--- Task statement ---
List every line in this data where the string "with" occurs.

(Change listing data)

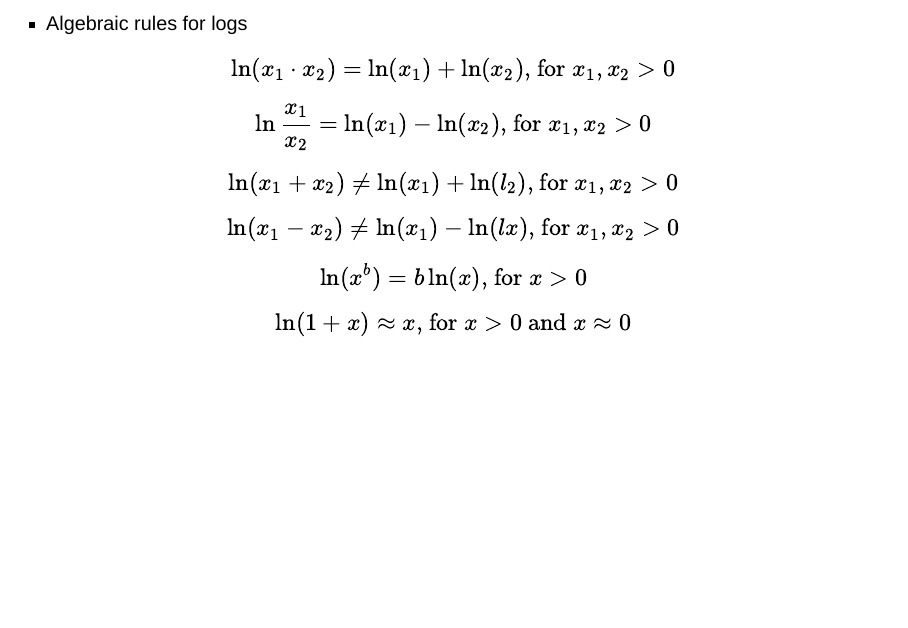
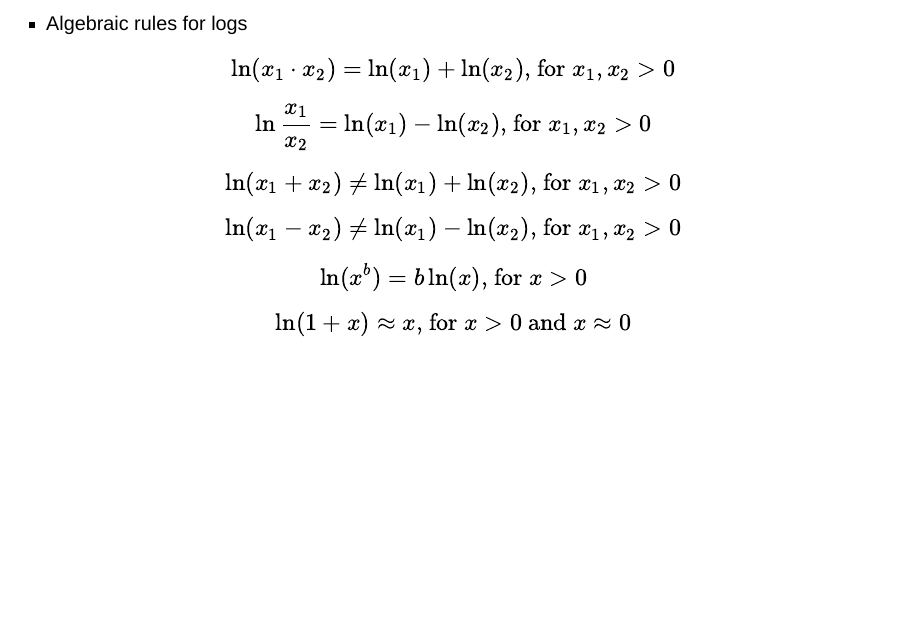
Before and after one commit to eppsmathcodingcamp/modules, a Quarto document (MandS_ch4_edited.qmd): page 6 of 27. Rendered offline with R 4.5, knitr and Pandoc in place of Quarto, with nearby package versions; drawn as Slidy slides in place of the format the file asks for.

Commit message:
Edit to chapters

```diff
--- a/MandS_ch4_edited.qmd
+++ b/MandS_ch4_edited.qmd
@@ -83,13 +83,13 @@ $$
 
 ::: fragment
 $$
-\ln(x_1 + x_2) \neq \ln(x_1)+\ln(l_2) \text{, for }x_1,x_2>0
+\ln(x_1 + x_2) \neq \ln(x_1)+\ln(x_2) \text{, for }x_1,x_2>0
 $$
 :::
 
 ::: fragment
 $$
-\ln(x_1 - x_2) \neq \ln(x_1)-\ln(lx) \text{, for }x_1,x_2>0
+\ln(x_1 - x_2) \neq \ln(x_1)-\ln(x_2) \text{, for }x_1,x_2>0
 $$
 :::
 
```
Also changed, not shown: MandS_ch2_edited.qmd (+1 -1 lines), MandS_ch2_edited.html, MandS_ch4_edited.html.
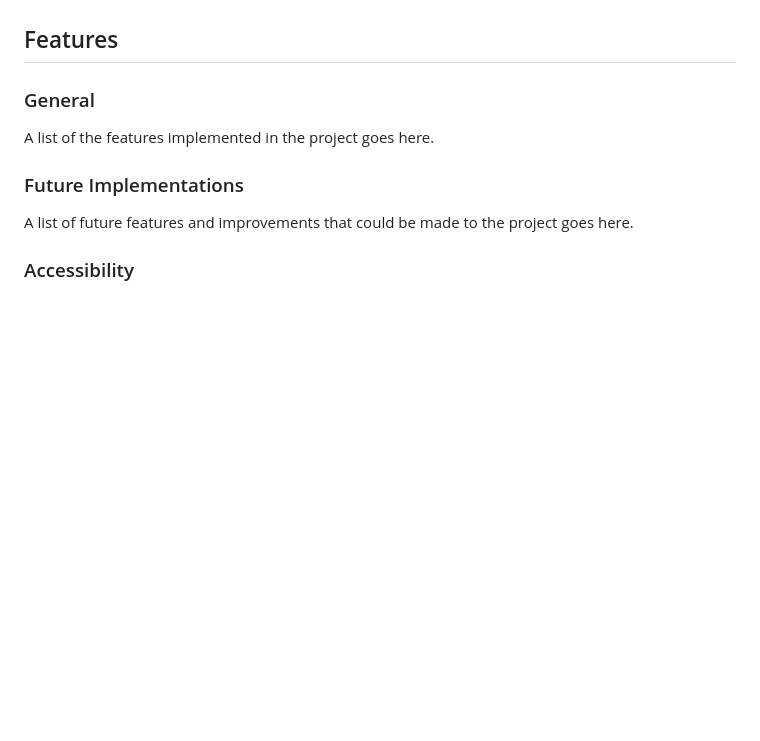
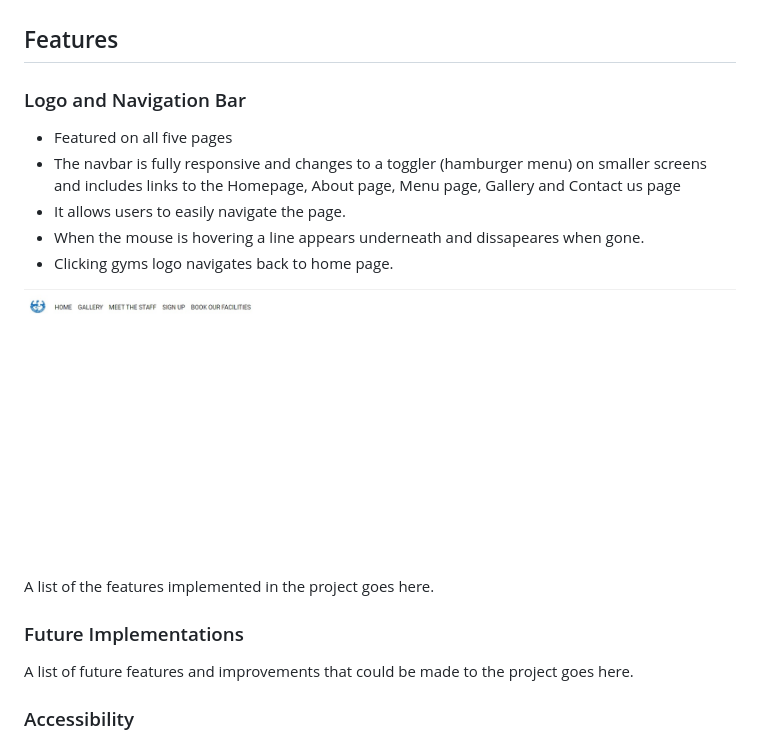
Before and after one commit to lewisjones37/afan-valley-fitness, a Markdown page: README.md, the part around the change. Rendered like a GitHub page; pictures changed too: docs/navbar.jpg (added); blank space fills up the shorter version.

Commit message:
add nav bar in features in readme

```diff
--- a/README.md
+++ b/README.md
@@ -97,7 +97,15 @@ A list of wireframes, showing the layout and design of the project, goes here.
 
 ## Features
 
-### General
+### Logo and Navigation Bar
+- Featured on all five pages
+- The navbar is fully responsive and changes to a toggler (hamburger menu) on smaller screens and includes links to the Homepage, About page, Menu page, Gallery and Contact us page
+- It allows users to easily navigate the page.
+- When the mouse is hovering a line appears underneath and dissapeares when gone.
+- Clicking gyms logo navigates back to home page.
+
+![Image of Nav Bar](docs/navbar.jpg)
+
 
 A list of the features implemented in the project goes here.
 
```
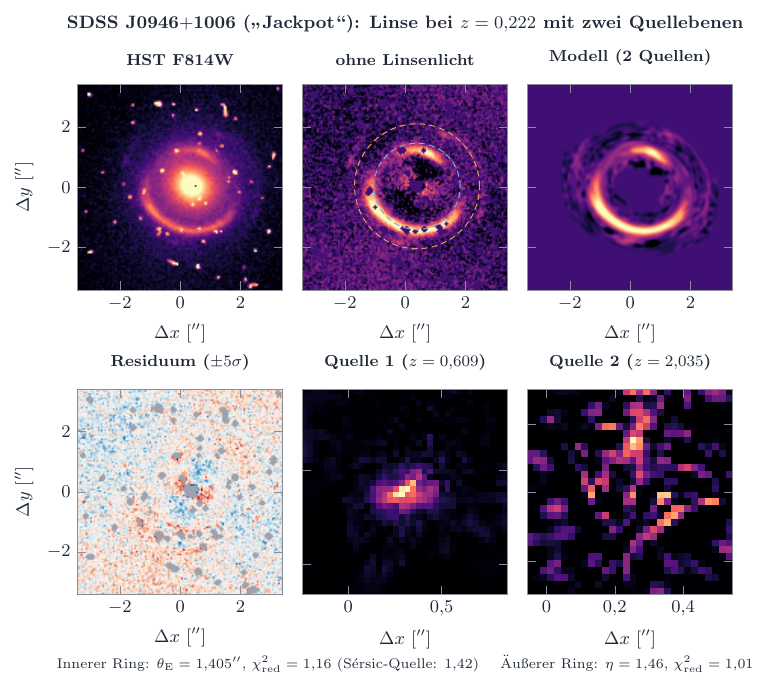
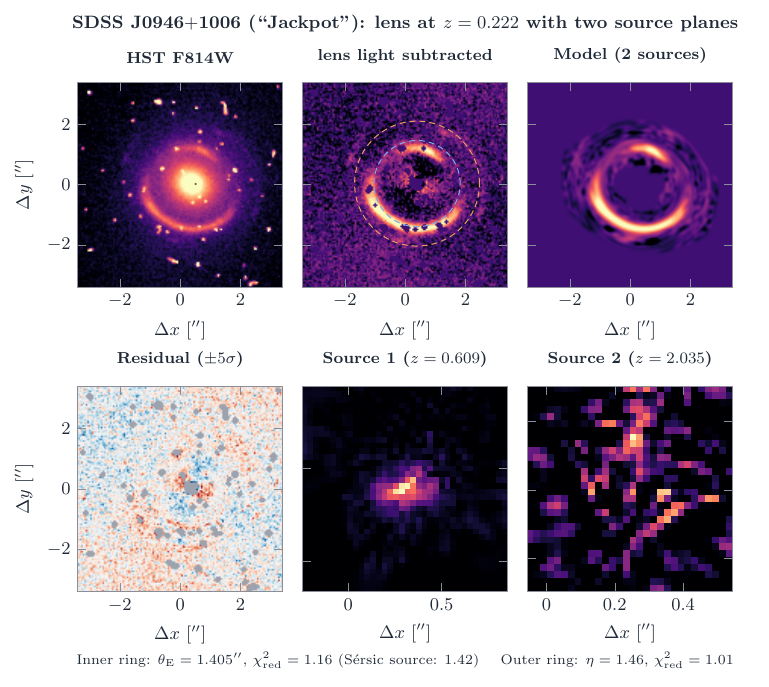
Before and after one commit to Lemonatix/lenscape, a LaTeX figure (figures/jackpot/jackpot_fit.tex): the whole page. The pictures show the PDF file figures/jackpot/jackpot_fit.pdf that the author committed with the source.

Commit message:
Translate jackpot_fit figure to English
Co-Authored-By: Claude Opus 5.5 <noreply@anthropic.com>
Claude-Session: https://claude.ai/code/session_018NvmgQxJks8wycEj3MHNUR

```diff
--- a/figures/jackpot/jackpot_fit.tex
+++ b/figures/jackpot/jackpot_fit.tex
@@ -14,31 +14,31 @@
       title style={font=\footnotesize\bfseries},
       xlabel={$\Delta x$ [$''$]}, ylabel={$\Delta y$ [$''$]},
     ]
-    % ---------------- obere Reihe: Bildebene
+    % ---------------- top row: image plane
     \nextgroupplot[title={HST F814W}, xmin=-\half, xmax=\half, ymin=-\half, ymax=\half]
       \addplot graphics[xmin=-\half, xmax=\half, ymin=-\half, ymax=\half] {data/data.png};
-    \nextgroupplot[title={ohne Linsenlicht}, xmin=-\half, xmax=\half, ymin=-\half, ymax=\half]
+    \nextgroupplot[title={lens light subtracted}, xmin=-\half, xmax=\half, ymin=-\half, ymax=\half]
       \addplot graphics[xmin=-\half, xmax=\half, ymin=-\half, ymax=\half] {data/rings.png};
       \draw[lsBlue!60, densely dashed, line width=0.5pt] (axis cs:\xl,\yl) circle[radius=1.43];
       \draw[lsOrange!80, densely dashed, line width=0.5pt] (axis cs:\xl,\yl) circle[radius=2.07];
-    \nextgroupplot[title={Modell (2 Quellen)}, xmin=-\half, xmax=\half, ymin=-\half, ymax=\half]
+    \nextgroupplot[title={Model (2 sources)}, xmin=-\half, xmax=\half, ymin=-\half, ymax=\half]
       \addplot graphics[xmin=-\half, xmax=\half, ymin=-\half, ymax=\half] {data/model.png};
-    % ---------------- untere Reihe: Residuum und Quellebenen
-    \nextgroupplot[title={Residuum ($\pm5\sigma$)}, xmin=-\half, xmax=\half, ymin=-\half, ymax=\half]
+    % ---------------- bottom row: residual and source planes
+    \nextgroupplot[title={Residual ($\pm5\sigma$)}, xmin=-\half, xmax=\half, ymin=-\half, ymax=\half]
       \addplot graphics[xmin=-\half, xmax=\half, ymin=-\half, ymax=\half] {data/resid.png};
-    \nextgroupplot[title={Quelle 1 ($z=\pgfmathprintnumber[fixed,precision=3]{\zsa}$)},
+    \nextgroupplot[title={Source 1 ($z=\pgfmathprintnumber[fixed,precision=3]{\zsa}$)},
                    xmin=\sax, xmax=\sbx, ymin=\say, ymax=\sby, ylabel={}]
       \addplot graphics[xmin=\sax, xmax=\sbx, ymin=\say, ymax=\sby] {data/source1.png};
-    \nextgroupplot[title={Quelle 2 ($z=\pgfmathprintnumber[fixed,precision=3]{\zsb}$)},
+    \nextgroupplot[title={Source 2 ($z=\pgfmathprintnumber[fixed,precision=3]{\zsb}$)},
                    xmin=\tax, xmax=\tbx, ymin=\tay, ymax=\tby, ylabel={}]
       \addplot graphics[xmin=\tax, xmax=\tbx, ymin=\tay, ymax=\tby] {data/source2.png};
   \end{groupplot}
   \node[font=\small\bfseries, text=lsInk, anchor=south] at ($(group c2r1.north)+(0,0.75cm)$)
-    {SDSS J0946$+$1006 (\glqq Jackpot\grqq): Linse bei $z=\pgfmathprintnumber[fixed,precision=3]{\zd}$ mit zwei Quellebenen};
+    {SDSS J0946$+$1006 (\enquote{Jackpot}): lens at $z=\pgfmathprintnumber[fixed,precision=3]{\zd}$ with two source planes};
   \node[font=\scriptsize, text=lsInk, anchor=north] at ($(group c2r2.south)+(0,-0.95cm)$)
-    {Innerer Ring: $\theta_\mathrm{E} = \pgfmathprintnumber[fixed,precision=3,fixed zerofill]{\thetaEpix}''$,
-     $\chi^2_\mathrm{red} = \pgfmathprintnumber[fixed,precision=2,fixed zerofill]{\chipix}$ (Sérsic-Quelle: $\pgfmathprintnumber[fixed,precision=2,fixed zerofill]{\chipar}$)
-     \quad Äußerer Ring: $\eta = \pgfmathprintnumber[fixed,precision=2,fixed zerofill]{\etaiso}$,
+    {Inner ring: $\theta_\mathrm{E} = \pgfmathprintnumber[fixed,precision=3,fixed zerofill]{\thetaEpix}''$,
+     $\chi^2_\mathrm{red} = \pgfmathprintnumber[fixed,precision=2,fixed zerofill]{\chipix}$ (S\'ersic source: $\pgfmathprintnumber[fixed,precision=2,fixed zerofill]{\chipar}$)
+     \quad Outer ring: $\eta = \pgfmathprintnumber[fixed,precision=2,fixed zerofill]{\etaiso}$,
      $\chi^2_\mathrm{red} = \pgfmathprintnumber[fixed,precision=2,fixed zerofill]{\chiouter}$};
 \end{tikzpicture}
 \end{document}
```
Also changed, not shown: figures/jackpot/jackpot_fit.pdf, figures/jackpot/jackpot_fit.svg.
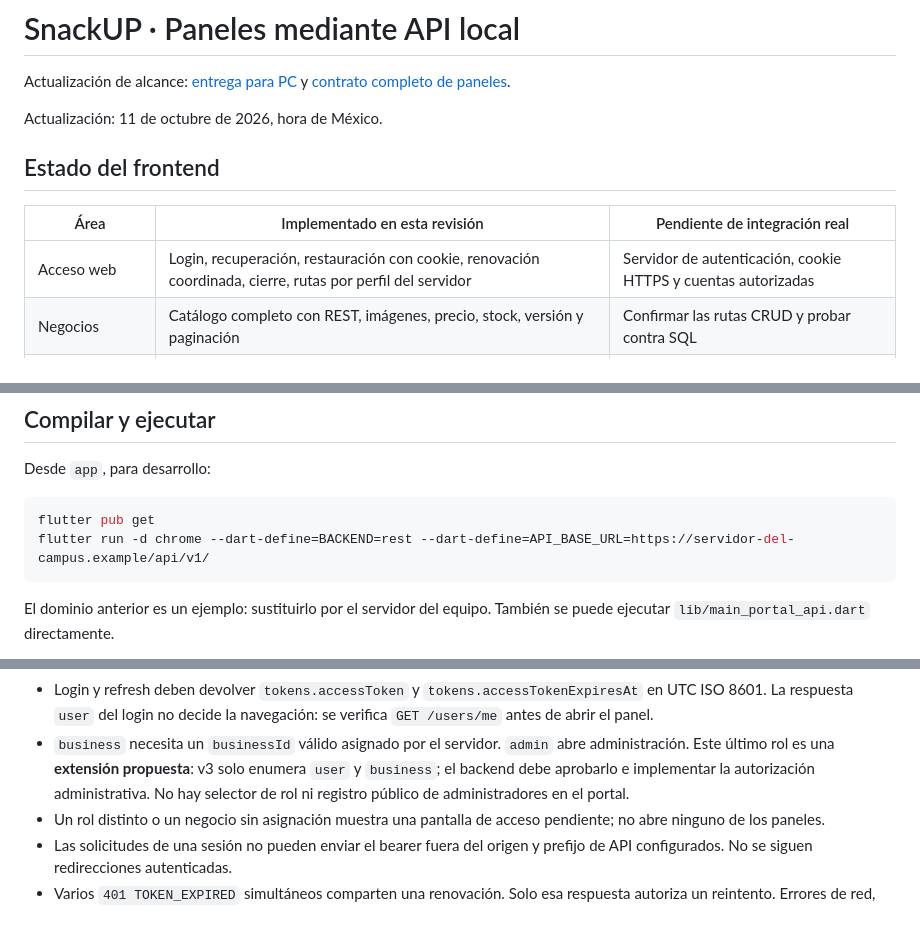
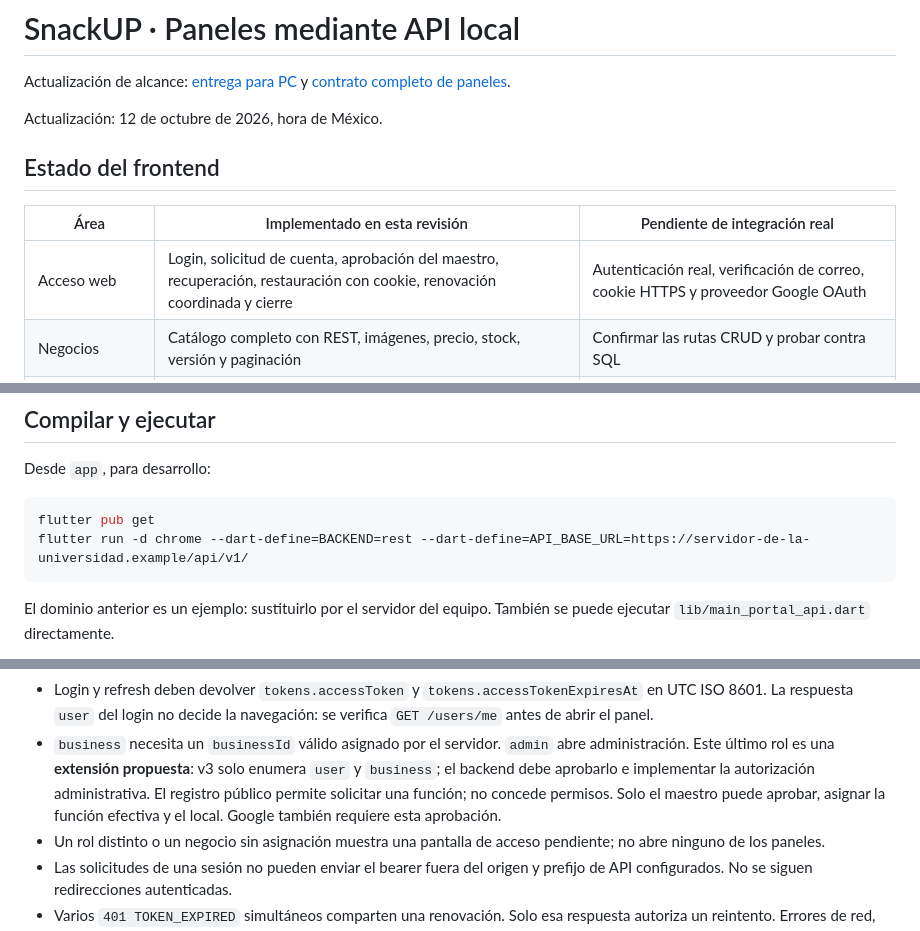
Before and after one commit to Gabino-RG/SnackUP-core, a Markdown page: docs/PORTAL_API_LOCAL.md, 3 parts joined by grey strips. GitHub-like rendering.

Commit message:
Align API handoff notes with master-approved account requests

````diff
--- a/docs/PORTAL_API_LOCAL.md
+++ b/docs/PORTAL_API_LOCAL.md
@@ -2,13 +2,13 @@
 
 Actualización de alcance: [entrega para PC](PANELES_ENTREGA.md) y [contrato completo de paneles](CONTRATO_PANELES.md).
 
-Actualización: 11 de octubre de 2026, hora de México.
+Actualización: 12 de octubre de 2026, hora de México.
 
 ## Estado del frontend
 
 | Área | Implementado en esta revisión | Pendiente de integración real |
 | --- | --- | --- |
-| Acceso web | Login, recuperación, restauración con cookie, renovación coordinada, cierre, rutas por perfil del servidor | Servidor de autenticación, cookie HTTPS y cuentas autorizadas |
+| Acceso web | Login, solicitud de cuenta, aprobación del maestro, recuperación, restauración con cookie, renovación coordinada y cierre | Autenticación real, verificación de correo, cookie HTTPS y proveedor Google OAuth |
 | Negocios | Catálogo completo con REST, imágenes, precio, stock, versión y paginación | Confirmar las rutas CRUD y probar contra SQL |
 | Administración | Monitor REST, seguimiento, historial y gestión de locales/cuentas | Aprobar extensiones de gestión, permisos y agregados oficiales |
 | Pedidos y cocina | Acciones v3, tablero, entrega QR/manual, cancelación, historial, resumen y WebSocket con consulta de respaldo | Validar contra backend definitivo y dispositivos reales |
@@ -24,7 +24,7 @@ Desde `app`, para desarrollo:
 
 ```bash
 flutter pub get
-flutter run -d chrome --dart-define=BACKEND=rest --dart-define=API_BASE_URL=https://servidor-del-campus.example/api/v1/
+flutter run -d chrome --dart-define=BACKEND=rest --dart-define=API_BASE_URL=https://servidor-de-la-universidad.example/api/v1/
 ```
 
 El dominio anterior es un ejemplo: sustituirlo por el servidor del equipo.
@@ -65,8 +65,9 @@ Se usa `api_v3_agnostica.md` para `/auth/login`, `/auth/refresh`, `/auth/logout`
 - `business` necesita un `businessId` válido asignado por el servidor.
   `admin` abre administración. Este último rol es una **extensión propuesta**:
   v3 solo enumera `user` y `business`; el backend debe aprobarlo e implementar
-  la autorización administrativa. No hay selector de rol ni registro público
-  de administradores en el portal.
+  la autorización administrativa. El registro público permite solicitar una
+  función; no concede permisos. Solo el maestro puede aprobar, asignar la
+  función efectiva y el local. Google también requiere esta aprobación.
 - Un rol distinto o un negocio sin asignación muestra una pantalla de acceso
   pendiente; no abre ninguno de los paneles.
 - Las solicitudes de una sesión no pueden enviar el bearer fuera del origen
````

--- Response ---
Before and after one commit to eppsmathcodingcamp/modules, a Quarto document (MandS_ch4_edited.qmd): page 6 of 27. Rendered offline with R 4.5, knitr and Pandoc in place of Quarto, with nearby package versions; drawn as Slidy slides in place of the format the file asks for.
Before and after one commit to Lemonatix/lenscape, a LaTeX figure (figures/jackpot/jackpot_fit.tex): the whole page. The pictures show the PDF file figures/jackpot/jackpot_fit.pdf that the author committed with the source.
+    {SDSS J0946$+$1006 (\enquote{Jackpot}): lens at $z=\pgfmathprintnumber[fixed,precision=3]{\zd}$ with two source planes};
Align API handoff notes with master-approved account requests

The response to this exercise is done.